> _Exercise_
State how many lines of the entries below hold the word "home"; reply with nothing but the number.

----

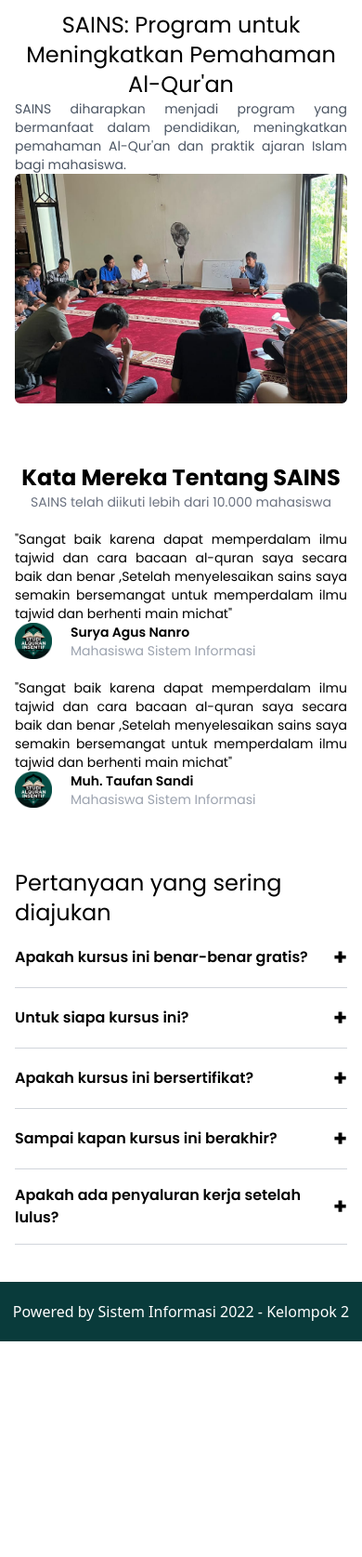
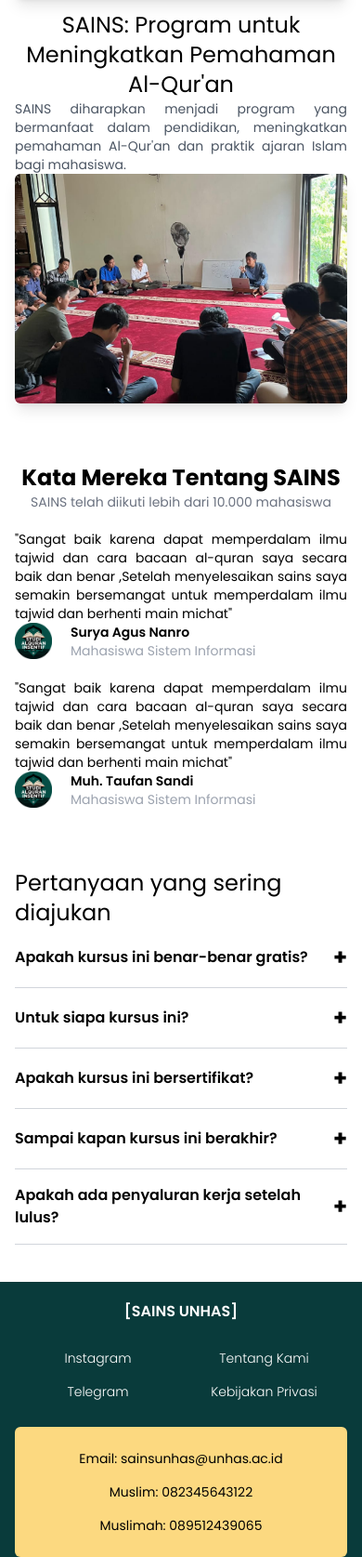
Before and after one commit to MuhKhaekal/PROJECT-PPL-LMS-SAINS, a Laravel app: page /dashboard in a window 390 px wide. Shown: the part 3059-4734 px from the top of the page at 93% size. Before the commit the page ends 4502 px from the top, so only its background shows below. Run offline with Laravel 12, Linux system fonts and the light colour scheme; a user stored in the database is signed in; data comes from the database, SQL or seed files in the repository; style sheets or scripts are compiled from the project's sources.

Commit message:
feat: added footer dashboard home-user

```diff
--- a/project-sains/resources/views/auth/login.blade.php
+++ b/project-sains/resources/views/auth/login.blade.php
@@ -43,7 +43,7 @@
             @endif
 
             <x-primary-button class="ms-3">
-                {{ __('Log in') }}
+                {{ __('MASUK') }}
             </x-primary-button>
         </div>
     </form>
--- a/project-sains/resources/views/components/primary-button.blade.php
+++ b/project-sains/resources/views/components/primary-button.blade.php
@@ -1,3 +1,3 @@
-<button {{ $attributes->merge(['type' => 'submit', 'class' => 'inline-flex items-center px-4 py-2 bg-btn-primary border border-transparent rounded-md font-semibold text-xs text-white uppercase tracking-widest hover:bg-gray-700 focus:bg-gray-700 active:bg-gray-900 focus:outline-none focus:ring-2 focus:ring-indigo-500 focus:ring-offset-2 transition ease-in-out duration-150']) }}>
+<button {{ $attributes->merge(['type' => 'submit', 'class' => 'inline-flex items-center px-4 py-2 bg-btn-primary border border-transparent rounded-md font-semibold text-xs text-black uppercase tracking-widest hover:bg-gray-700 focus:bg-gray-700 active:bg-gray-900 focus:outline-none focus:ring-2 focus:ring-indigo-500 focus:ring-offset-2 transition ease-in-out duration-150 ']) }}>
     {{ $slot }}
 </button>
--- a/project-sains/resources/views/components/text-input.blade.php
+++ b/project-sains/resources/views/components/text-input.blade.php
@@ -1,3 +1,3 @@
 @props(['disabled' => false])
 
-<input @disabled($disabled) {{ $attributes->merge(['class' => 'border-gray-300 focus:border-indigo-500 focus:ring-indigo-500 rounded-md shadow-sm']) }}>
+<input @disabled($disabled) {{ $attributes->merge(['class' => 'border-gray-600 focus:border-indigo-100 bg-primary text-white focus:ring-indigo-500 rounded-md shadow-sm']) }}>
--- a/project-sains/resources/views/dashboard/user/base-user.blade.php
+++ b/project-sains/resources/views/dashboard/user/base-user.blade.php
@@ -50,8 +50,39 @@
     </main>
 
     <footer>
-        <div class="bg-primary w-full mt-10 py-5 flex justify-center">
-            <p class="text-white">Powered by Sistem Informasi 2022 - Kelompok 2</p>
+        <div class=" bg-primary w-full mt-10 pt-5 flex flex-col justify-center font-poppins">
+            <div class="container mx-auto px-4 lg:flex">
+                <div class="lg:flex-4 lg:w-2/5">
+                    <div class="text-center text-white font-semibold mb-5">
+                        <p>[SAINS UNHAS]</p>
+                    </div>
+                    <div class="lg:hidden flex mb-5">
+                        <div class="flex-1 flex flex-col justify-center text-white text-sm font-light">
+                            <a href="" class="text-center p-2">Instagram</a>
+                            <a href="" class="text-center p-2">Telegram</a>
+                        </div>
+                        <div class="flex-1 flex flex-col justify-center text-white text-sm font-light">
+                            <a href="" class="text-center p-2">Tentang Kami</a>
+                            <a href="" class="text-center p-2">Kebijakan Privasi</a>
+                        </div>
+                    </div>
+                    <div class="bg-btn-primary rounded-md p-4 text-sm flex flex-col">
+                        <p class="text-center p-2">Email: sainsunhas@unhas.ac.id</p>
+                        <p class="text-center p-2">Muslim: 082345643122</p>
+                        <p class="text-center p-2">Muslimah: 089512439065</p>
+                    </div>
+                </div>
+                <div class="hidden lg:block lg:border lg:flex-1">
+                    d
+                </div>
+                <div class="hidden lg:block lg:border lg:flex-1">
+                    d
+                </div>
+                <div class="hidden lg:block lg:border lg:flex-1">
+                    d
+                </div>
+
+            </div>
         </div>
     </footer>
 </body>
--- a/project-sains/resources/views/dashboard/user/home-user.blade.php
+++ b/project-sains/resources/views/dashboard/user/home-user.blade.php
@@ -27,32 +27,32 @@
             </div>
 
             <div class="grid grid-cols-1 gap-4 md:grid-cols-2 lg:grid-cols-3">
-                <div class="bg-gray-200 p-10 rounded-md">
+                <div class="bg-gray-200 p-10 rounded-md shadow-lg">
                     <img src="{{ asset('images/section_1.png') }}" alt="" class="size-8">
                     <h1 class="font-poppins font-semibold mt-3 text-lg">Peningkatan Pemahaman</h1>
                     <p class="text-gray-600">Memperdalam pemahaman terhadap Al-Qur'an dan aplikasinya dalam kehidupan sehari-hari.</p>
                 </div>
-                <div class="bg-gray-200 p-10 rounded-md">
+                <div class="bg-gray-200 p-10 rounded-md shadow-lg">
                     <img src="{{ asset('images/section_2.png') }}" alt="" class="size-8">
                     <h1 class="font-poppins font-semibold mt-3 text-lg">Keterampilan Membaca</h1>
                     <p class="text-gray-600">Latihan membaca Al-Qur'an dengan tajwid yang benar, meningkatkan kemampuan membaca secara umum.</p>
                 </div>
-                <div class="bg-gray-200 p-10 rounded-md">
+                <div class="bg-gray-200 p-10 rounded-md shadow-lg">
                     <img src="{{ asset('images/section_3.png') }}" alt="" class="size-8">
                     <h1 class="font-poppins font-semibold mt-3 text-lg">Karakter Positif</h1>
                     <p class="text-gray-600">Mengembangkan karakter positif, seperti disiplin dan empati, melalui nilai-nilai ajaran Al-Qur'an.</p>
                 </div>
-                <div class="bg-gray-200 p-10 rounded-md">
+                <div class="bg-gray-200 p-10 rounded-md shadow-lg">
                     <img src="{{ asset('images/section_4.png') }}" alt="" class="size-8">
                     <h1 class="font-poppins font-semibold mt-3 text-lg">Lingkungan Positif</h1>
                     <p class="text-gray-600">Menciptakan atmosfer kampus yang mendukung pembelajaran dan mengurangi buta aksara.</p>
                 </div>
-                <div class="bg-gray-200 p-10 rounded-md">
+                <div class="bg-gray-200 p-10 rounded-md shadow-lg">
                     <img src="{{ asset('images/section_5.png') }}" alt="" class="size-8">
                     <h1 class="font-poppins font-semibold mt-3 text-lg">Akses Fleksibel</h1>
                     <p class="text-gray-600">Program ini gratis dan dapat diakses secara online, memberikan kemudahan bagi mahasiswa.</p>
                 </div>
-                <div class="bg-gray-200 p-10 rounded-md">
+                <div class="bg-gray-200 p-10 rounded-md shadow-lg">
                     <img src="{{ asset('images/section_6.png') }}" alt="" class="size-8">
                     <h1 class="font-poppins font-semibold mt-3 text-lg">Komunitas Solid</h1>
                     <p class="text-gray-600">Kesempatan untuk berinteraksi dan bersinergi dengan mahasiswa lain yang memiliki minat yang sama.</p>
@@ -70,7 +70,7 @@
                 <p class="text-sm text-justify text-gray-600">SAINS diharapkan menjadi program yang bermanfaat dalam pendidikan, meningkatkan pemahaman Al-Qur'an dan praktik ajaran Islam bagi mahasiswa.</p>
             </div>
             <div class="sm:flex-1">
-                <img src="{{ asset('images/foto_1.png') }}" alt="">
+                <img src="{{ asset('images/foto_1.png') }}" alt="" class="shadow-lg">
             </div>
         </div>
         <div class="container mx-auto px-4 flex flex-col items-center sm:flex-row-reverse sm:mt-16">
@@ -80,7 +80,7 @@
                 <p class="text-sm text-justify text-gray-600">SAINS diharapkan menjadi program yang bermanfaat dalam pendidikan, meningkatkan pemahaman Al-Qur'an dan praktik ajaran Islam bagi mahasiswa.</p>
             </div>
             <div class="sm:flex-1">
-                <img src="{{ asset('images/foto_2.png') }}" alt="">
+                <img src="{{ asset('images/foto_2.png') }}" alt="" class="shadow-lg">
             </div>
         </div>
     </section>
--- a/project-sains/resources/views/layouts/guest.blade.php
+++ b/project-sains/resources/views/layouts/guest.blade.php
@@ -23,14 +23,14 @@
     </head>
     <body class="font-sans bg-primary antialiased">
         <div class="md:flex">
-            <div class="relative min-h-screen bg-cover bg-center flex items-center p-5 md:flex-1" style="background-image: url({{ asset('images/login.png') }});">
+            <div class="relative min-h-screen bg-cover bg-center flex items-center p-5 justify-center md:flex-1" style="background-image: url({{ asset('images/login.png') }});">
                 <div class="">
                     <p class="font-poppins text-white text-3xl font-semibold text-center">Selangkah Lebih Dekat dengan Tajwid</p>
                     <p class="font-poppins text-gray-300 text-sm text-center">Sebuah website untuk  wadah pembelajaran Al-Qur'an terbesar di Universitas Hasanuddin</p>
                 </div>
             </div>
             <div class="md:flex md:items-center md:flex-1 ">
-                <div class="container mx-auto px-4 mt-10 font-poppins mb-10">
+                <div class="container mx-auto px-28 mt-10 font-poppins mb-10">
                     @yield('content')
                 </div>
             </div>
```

----

> _Result of the exercise_
3